AS a Malaysian Qualification Agency (MQA) auditor who audited most of the open distance learning programmes in Malaysian private and public universities, I would like to share my thoughts on what makes an effective Learning Management System (LMS) for institutions of higher learning.
But first, let me quote two personalities, one a poet and the other a businessman, on what they think education is all about.
William Butler Yeats said: “Education is not about filling a bucket, but lighting a fire.”
Jack Ma, the founder of Alibaba Group, said education must begin with a change in teaching. “If we do not change the way we teach, 30 years from now, we’re going to be in trouble,” said the billionaire from China.
To him, the knowledge-based approach of 200 years ago would fail our kids because they will never be able to compete with machines.
We have seen four revolutions. We have moved from water and steam of the first revolution, through electricity of the second to IT and electronics of the
third, to Internet of Things of the 4IR.
These revolutions have influenced and changed the scenario of education, from Education 1.0 to Education 4.0.
Now with the Education 4.0, learning can take place anywhere anytime.
Universiti Sains Malaysia was the first public university to offer distance learning programmes, or pendidikan jarak jauh, in 1971.
Lectures in 1971 were taught through video conferencing and printed modules sent to the students at their nearest learning centres.
Other institutions have followed USM’s lead.
With the number of institutions offering ODL programmes increasing, MQA has come up with a Code of Practice for Open and Distance Learning.
Most ODL programmes are conducted using blended learning approach, that is, face to face and online using LMS platforms.
Some institutions make it compulsory to attend lectures on campus at least three times per semester for two hours each meeting.
There are many types of LMS, such as Open Source (Tutor, Canvas and Moodle) SAAS/Cloud (Google Classroom), proprietary (Blackboard, Edmodo and Schoology) and historical (JoomlaLMS, WizIQ and WebCT).
But what are the features or criteria of a virtual classroom? There are a dozen:
EASE of use and friendly user- interface features.
LMS should be effective, efficient, engaging, error tolerant and easy to learn;
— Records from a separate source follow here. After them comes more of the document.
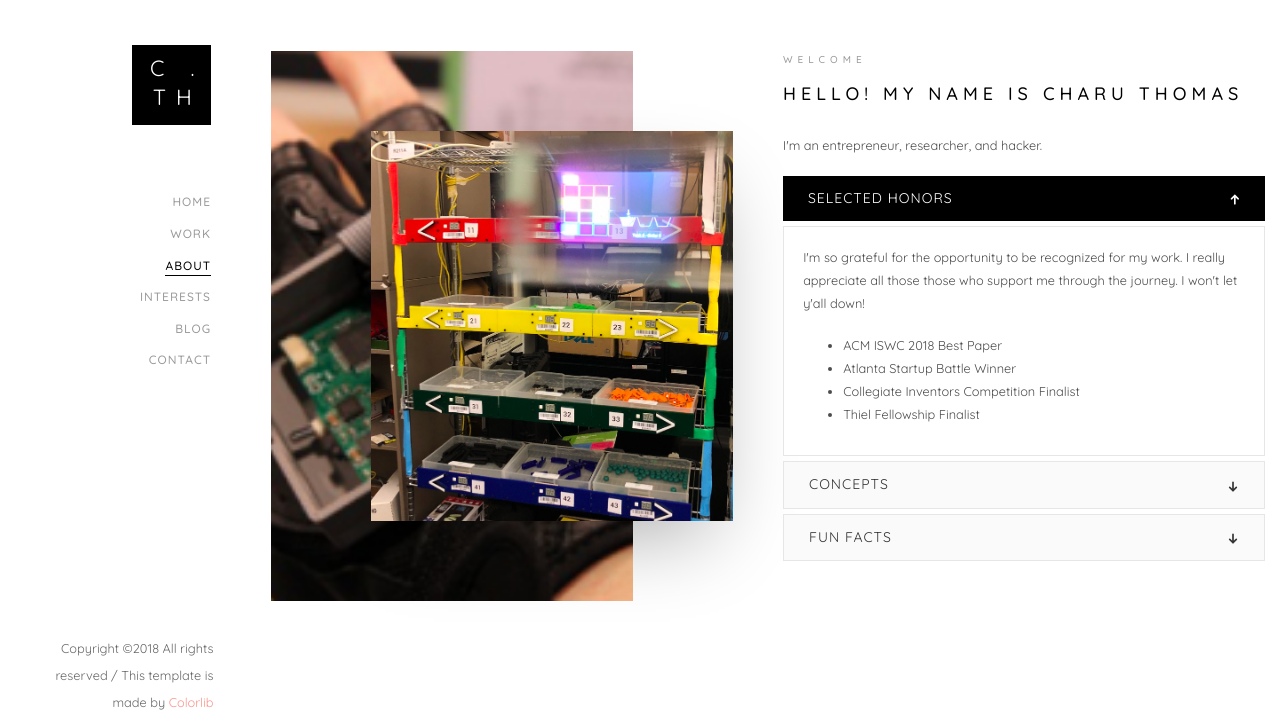
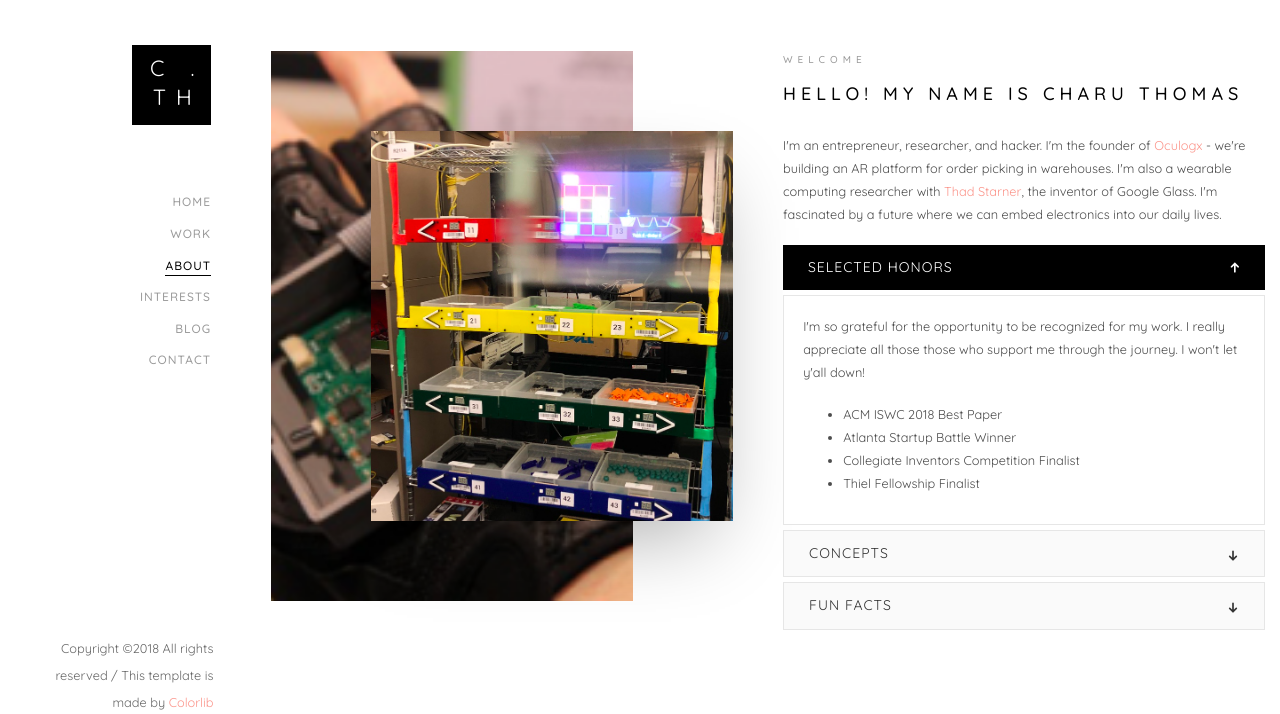
Before and after one commit to cyborgcharu/cyborgcharu.github.io, a plain HTML site: page about.html in a window 1280 px wide. Shown: the top 714 px of the page. Drawn offline with Linux system fonts and the light colour scheme; files whose address does not match are found by name.

Commit message:
changed about

```diff
--- a/about.html
+++ b/about.html
@@ -87,7 +87,7 @@ Copyright &copy;<script>document.write(new Date().getFullYear());</script> All r
 							<div class="about-desc">
 								<span class="heading-meta">Welcome</span>
 								<h3>Hello! My name is Charu Thomas</h3>
-								<p>I'm an entrepreneur, researcher, and hacker.</p>
+								<p>I'm an entrepreneur, researcher, and hacker. I'm the founder of <a href="https://oculogx.com">Oculogx</a> - we're building an AR platform for order picking in warehouses. I'm also a wearable computing researcher with <a href="https://www.cc.gatech.edu/home/thad/">Thad Starner</a>, the inventor of Google Glass. I'm fascinated by a future where we can embed electronics into our daily lives. </p>
 							</div>
 							<div class="fancy-collapse-panel">
 								<div class="panel-group" id="accordion" role="tablist" aria-multiselectable="true">
```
INTEGRATION. Ability to share data across organisation. Features such as Backchannel Chat (live chat), BigBlueButton (real-time sharing of audio, video, slides, chat, and screen), Fishtree (enables personalised learning) and gamifikator (integrating player-type features);
CONTENT management. Can it support the basic multimedia features with SCORM or Tin Can?
Can it import image galleries, videos, audio, simulations and illustrations?
SUPPORTS mobile learning. Can be uploaded to students’ mobile phones and learning takes place anywhere, anytime;
SUPPORTS blended learning. Learning takes place before, during and after class. Instructors will ask students to read or prepare themselves before class, and during class discussions;
SUPPORT gamification features such as, points, badges, levels, progress boards, leaderboards, rewards and encourage learners’ interaction. The leadearboards can convert the points to XP (experience points), AP (action points) or deduct their points, HP (health points);
TESTING and assessment. It should have a formative evaluation that can embed Web 2.0 tools, such as Kahoota and Socrative;
REPORTING and tracking. Data Analytics is useful here.
There should be a tracking system that can track student activities and performance.
The learning analytics features that can analyse the learners, data, dashboards and interventions;
SECURITY and plagiarism. Ensure security.
All data should be stored institutionally to ensure confidentiality and security. Turnitin features should be embedded into LMS to see the percentage of similarities.
For now, 30 per cent of similarities are acceptable;
CUSTOMISATION and branding. Customise fonts, colours and image to maintain the branding of institutions;
E-COMMERCE. LMS provides sophisticated business transaction functionality, such as e-payment, shopping cart, e-training, open course catalogue browsing and customer analytics capabilities; and,
MAINTAIN quality and sustainability. Instructors must address the quality of the online experience and benefits to society.
With all the above features embeded into LMS, instructors should show up and teach and not guide by side. Instructors should monitor assignment submissions, and communicate and remind students of missed and upcoming deadlines.
Lecturer, Centre for Instructional Technology and Multimedia,
Universiti Sains Malaysia